*** Dataset extract Section Begins ***

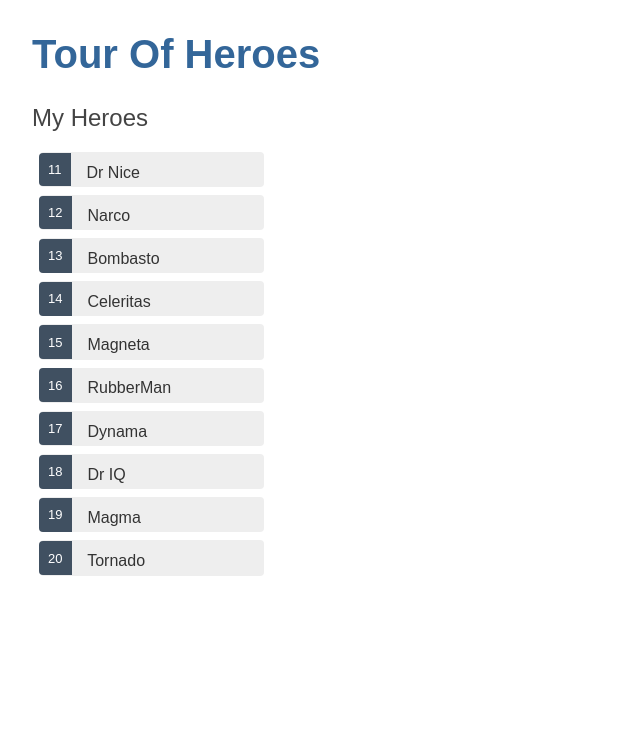
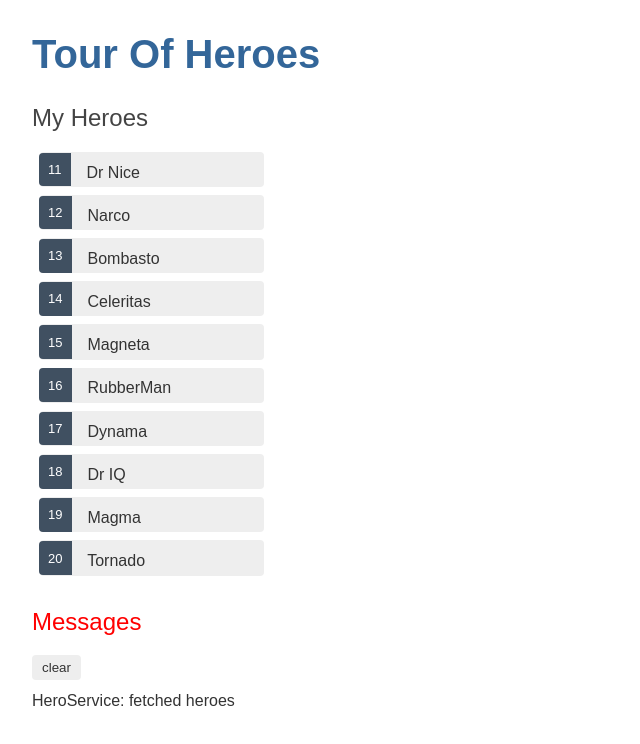
Before and after one commit to lfernandorios/tourofheroes, an Angular app: page / in a window 1280 px wide. Shown: the top 744 px of the page, without its empty margins (0-640 px from the left). Built offline with nearby package versions, Linux system fonts and the light colour scheme.

Commit message:
Cambios en la etapa del tutorial Services

```diff
--- a/src/app/app.component.html
+++ b/src/app/app.component.html
@@ -3,3 +3,4 @@
   {{ title }}
 </h1>
 <app-heroes></app-heroes>
+<app-messages></app-messages>
--- a/src/app/app.module.ts
+++ b/src/app/app.module.ts
@@ -5,12 +5,14 @@ import {FormsModule} from '@angular/forms';
 import { AppComponent } from './app.component';
 import { HeroesComponent } from './heroes/heroes.component';
 import { HeroDetailComponent } from './hero-detail/hero-detail.component';
+import { MessagesComponent } from './messages/messages.component';
 
 @NgModule({
   declarations: [
     AppComponent,
     HeroesComponent,
-    HeroDetailComponent
+    HeroDetailComponent,
+    MessagesComponent
   ],
   imports: [
     BrowserModule,
--- a/src/app/hero.service.ts
+++ b/src/app/hero.service.ts
@@ -1,9 +1,19 @@
 import { Injectable } from '@angular/core';
+import { Observable, of } from 'rxjs';
+import { Hero } from './hero';
+import { HEROES } from './mock-heroes';
+import { MessageService } from './message.service';
 
 @Injectable({
   providedIn: 'root'
 })
 export class HeroService {
 
-  constructor() { }
+  constructor(private messageService: MessageService) { }
+
+  getHeroes(): Observable<Hero[]> {
+    this.messageService.add('HeroService: fetched heroes');
+    return of(HEROES);
+  }
+
 }
--- a/src/app/heroes/heroes.component.ts
+++ b/src/app/heroes/heroes.component.ts
@@ -1,6 +1,7 @@
 import { Component, OnInit } from '@angular/core';
 import {Hero} from '../hero';
-import {HEROES} from '../mock-heroes'
+
+import {HeroService} from '../hero.service';
 
 @Component({
   selector: 'app-heroes',
@@ -9,15 +10,22 @@ import {HEROES} from '../mock-heroes'
 })
 export class HeroesComponent implements OnInit {
 
-  heroes = HEROES;
   selectedHero: Hero;
+  heroes: Hero[];
 
-  constructor() { }
+  constructor(private heroService: HeroService) { }
 
   ngOnInit() {
+    this.getHeroes();
   }
 
-  onSelect(hero: Hero): void{
+  onSelect(hero: Hero): void {
     this.selectedHero = hero;
   }
+
+  getHeroes(): void {
+    this.heroService.getHeroes()
+      .subscribe(heroes => this.heroes = heroes);
+
+  }
 }
--- /dev/null
+++ b/src/app/message.service.ts
@@ -0,0 +1,16 @@
+import { Injectable } from '@angular/core';
+
+@Injectable({
+  providedIn: 'root'
+})
+export class MessageService {
+  messages: string[] = [];
+
+  add(message: string){
+    this.messages.push(message);
+  }
+
+  clear() {
+    this.messages = [];
+  }
+}
--- /dev/null
+++ b/src/app/messages/messages.component.css
@@ -0,0 +1,35 @@
+/* MessagesComponent's private CSS styles */
+h2 {
+  color: red;
+  font-family: Arial, Helvetica, sans-serif;
+  font-weight: lighter;
+}
+body {
+  margin: 2em;
+}
+body, input[text], button {
+  color: crimson;
+  font-family: Cambria, Georgia;
+}
+
+button.clear {
+  font-family: Arial;
+  background-color: #eee;
+  border: none;
+  padding: 5px 10px;
+  border-radius: 4px;
+  cursor: pointer;
+  cursor: hand;
+}
+button:hover {
+  background-color: #cfd8dc;
+}
+button:disabled {
+  background-color: #eee;
+  color: #aaa;
+  cursor: auto;
+}
+button.clear {
+  color: #333;
+  margin-bottom: 12px;
+}
--- /dev/null
+++ b/src/app/messages/messages.component.html
@@ -0,0 +1,7 @@
+<div *ngIf="messageService.messages.length">
+
+  <h2>Messages</h2>
+  <button class="clear"
+          (click)="messageService.clear()">clear</button>
+  <div *ngFor='let message of messageService.messages'>{{message}}</div>
+</div>
--- /dev/null
+++ b/src/app/messages/messages.component.ts
@@ -0,0 +1,16 @@
+import { Component, OnInit } from '@angular/core';
+import {MessageService} from '../message.service';
+
+@Component({
+  selector: 'app-messages',
+  templateUrl: './messages.component.html',
+  styleUrls: ['./messages.component.css']
+})
+export class MessagesComponent implements OnInit {
+
+  constructor(public messageService: MessageService) { }
+
+  ngOnInit() {
+  }
+
+}
```
Also changed, not shown: 2 other files (tests, documents, lock files or other folders).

*** Dataset extract Section Ends ***

(Problem to solve): Each line above should be returned exactly as written, apart from any pictures.

(Solution to this task):
Before and after one commit to lfernandorios/tourofheroes, an Angular app: page / in a window 1280 px wide. Shown: the top 744 px of the page, without its empty margins (0-640 px from the left). Built offline with nearby package versions, Linux system fonts and the light colour scheme.

Commit message:
Cambios en la etapa del tutorial Services

```diff
--- a/src/app/app.component.html
+++ b/src/app/app.component.html
@@ -3,3 +3,4 @@
   {{ title }}
 </h1>
 <app-heroes></app-heroes>
+<app-messages></app-messages>
--- a/src/app/app.module.ts
+++ b/src/app/app.module.ts
@@ -5,12 +5,14 @@ import {FormsModule} from '@angular/forms';
 import { AppComponent } from './app.component';
 import { HeroesComponent } from './heroes/heroes.component';
 import { HeroDetailComponent } from './hero-detail/hero-detail.component';
+import { MessagesComponent } from './messages/messages.component';
 
 @NgModule({
   declarations: [
     AppComponent,
     HeroesComponent,
-    HeroDetailComponent
+    HeroDetailComponent,
+    MessagesComponent
   ],
   imports: [
     BrowserModule,
--- a/src/app/hero.service.ts
+++ b/src/app/hero.service.ts
@@ -1,9 +1,19 @@
 import { Injectable } from '@angular/core';
+import { Observable, of } from 'rxjs';
+import { Hero } from './hero';
+import { HEROES } from './mock-heroes';
+import { MessageService } from './message.service';
 
 @Injectable({
   providedIn: 'root'
 })
 export class HeroService {
 
-  constructor() { }
+  constructor(private messageService: MessageService) { }
+
+  getHeroes(): Observable<Hero[]> {
+    this.messageService.add('HeroService: fetched heroes');
+    return of(HEROES);
+  }
+
 }
--- a/src/app/heroes/heroes.component.ts
+++ b/src/app/heroes/heroes.component.ts
@@ -1,6 +1,7 @@
 import { Component, OnInit } from '@angular/core';
 import {Hero} from '../hero';
-import {HEROES} from '../mock-heroes'
+
+import {HeroService} from '../hero.service';
 
 @Component({
   selector: 'app-heroes',
@@ -9,15 +10,22 @@ import {HEROES} from '../mock-heroes'
 })
 export class HeroesComponent implements OnInit {
 
-  heroes = HEROES;
   selectedHero: Hero;
+  heroes: Hero[];
 
-  constructor() { }
+  constructor(private heroService: HeroService) { }
 
   ngOnInit() {
+    this.getHeroes();
   }
 
-  onSelect(hero: Hero): void{
+  onSelect(hero: Hero): void {
     this.selectedHero = hero;
   }
+
+  getHeroes(): void {
+    this.heroService.getHeroes()
+      .subscribe(heroes => this.heroes = heroes);
+
+  }
 }
--- /dev/null
+++ b/src/app/message.service.ts
@@ -0,0 +1,16 @@
+import { Injectable } from '@angular/core';
+
+@Injectable({
+  providedIn: 'root'
+})
+export class MessageService {
+  messages: string[] = [];
+
+  add(message: string){
+    this.messages.push(message);
+  }
+
+  clear() {
+    this.messages = [];
+  }
+}
--- /dev/null
+++ b/src/app/messages/messages.component.css
@@ -0,0 +1,35 @@
+/* MessagesComponent's private CSS styles */
+h2 {
+  color: red;
+  font-family: Arial, Helvetica, sans-serif;
+  font-weight: lighter;
+}
+body {
+  margin: 2em;
+}
+body, input[text], button {
+  color: crimson;
+  font-family: Cambria, Georgia;
+}
+
+button.clear {
+  font-family: Arial;
+  background-color: #eee;
+  border: none;
+  padding: 5px 10px;
+  border-radius: 4px;
+  cursor: pointer;
+  cursor: hand;
+}
+button:hover {
+  background-color: #cfd8dc;
+}
+button:disabled {
+  background-color: #eee;
+  color: #aaa;
+  cursor: auto;
+}
+button.clear {
+  color: #333;
+  margin-bottom: 12px;
+}
--- /dev/null
+++ b/src/app/messages/messages.component.html
@@ -0,0 +1,7 @@
+<div *ngIf="messageService.messages.length">
+
+  <h2>Messages</h2>
+  <button class="clear"
+          (click)="messageService.clear()">clear</button>
+  <div *ngFor='let message of messageService.messages'>{{message}}</div>
+</div>
--- /dev/null
+++ b/src/app/messages/messages.component.ts
@@ -0,0 +1,16 @@
+import { Component, OnInit } from '@angular/core';
+import {MessageService} from '../message.service';
+
+@Component({
+  selector: 'app-messages',
+  templateUrl: './messages.component.html',
+  styleUrls: ['./messages.component.css']
+})
+export class MessagesComponent implements OnInit {
+
+  constructor(public messageService: MessageService) { }
+
+  ngOnInit() {
+  }
+
+}
```
Also changed, not shown: 2 other files (tests, documents, lock files or other folders).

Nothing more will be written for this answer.